Abiy Ahmed, the new prime minister, has been to three different regions of Ethiopia in a matter of two weeks. He started his working visit in the country with Somali-Ethiopia, a region where unprecedented ethnic-based violence that displaced well over half a million Ethiopians. And then he visited Ambo, a town in central west Ethiopia that has been the bedrock of resistance to the regime in power since it took over power in 1991. And a few days ago, he was in Mekelle in Northern Ethiopia, part of the ethnic/political base of the dominant party in the ruling coalition, Tigray People’s Liberation Front (TPLF).
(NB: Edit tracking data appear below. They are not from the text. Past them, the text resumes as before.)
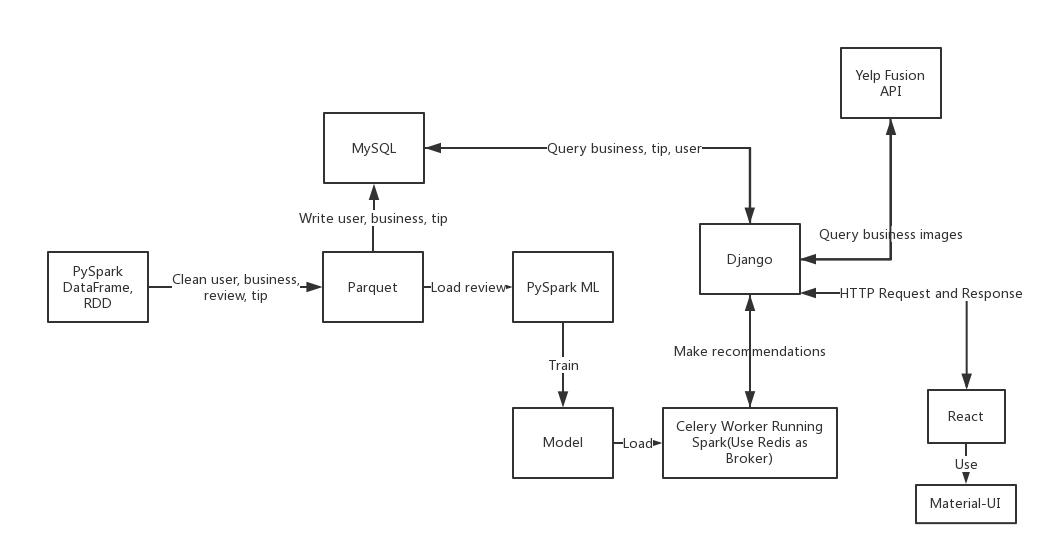
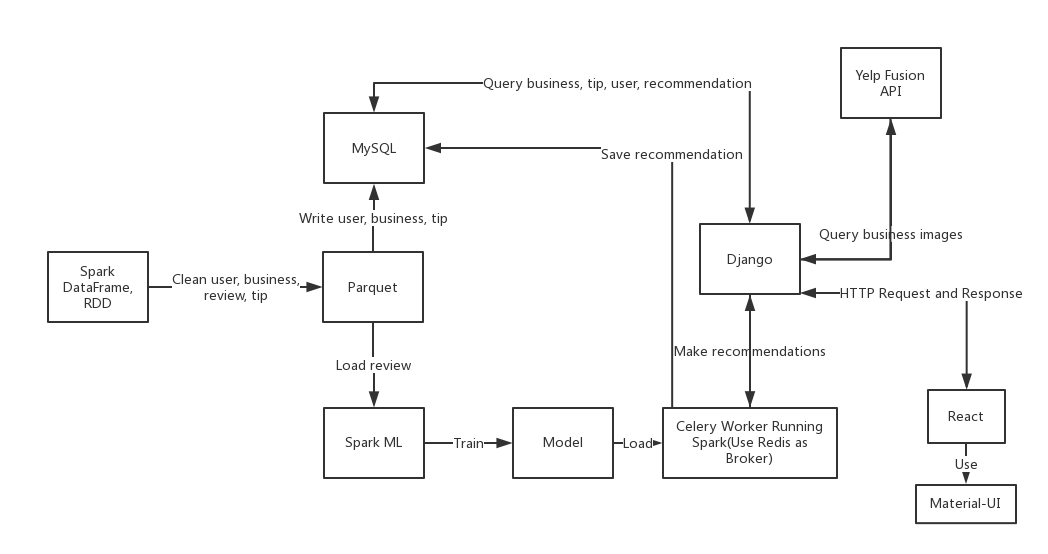
edits README

diff --git a/report.md b/report.md
@@ -22,15 +22,20 @@ However, Content-Based Filtering does have limitations, it can only recommend re
 
 Therefore I used Collaborative Filtering to do recommendations for restaurants using Yelp's 7.35 gigabytes uncompressed data.
 
-challenges
-
-Collaborative filtering is commonly used for recommender systems. These techniques aim to fill in the missing entries of a user-item association matrix. spark.ml currently supports model-based collaborative filtering, in which users and products are described by a small set of latent factors that can be used to predict missing entries. spark.ml uses the alternating least squares (ALS) algorithm to learn these latent factors. The implementation in spark.ml has the following parameters:
+Challenges: 
 
 
 
 ## Methodology
 
 What is the problem that you are trying to solve? Briefly explain which tool(s)/technique(s) were used for which task and why you chose to implement that way.
+
+To prepare reviews data for Machine Learning model training, I have to clean data to meet my requirement. I only need business which has review_count, is open and is a restaurant, so I first cleaned it. I need reviews which are commented on this business I just generated. I need users which have reviews on restaurants. This was done in `clean_data_to_parquet.py`. I used PySpark DataFrame and RDD, and save cleaned data in Parquet. I used PySpark because spark cluster works well with big data, I did it in ts.sfucloud.ca. I used Parquet because it's fast to save and load parquet, and parquet uses less space.
+
+To do recommendations, I chose Spark ML due to the scalability it has.
+
+To 
+
 
 
 
@@ -39,15 +44,10 @@ What is the problem that you are trying to solve? Briefly explain which tool(s)/
 
 What problems did you encounter while attacking the problem? How did you solve them?
 
-### Getting the data
-
-I downloaded Yelp Dataset from https://www.yelp.com/dataset/download.
-
 ### ETL
 
 Since Spark's DataFrame based ml library I used only supports numeric types for the user and item id columns, but all the id in Yelp Dataset are string like 'wKlH90YB5RYFvJ8N3pstVw', so I mapped business_id, user_id, and review_id to int values using `zipWithIndex()`.
 
-I only need business which has review_count, is open and is a restaurant, so I first cleaned it. I need reviews which are commented on this business I just generated. I need users which have reviews on restaurants. This was done in `clean_data_to_parquet.py`.
 
 In `write_parquet_to_mysql.py` I encountered a critical problem, `Duplicate entry '94157' for key 'PRIMARY'`. The reason is when business_id is 0, since MySQL treats 0 specially as Null, it will insert as a random business_id like 94157, which conflicts the row with business_id 94157. And `zipWithIndex()` will index from 0. My solution is to make business_id start from 1 by `.zipWithIndex().map(lambda x: (x[0], x[1]+1))`.
 
@@ -152,14 +152,7 @@ You will likely be giving yourself 0 in some of these categories: that's perfect
 
 This is also due Friday December 07 2018 and submitted to Project as a PDF or a URL to HTML (only one of those is necessary).
 
-<!-- ## Screenshots -->
 
-<!-- <img src="/home/joanna/Pictures/CodePic/big-data-proj/1.png" alt="">
-<img src="/home/joanna/Pictures/CodePic/big-data-proj/2.png" alt="">
-<img src="/home/joanna/Pictures/CodePic/big-data-proj/6.png" alt="">
-<img src="/home/joanna/Pictures/CodePic/big-data-proj/4.png" alt="">
-<img src="/home/joanna/Pictures/CodePic/big-data-proj/5.png" alt="">
- -->
 
 ## Reference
Out of what appeared to be long and arduous evaluative meetings of executives of the ruling coalition, the regime pronounced for the first time in its nearly three decades of rule that it needs to work on “unity” – of course without making a paradigm shift regarding the political foundation of the system, ethnic politics, for which a constitutional provision is arranged under the guise of identity politics.
Sold as a change maker who speaks with a tone that helps attain the task of uniting Ethiopia, Abiy Ahmed was celebrated until Ethiopians found out, in no time, that he actually is being consumed by the status quo to create the illusion that change is coming. He tries to talk authoritatively about a range of issues while the power is still in the hands of TPLF power elites.Read more.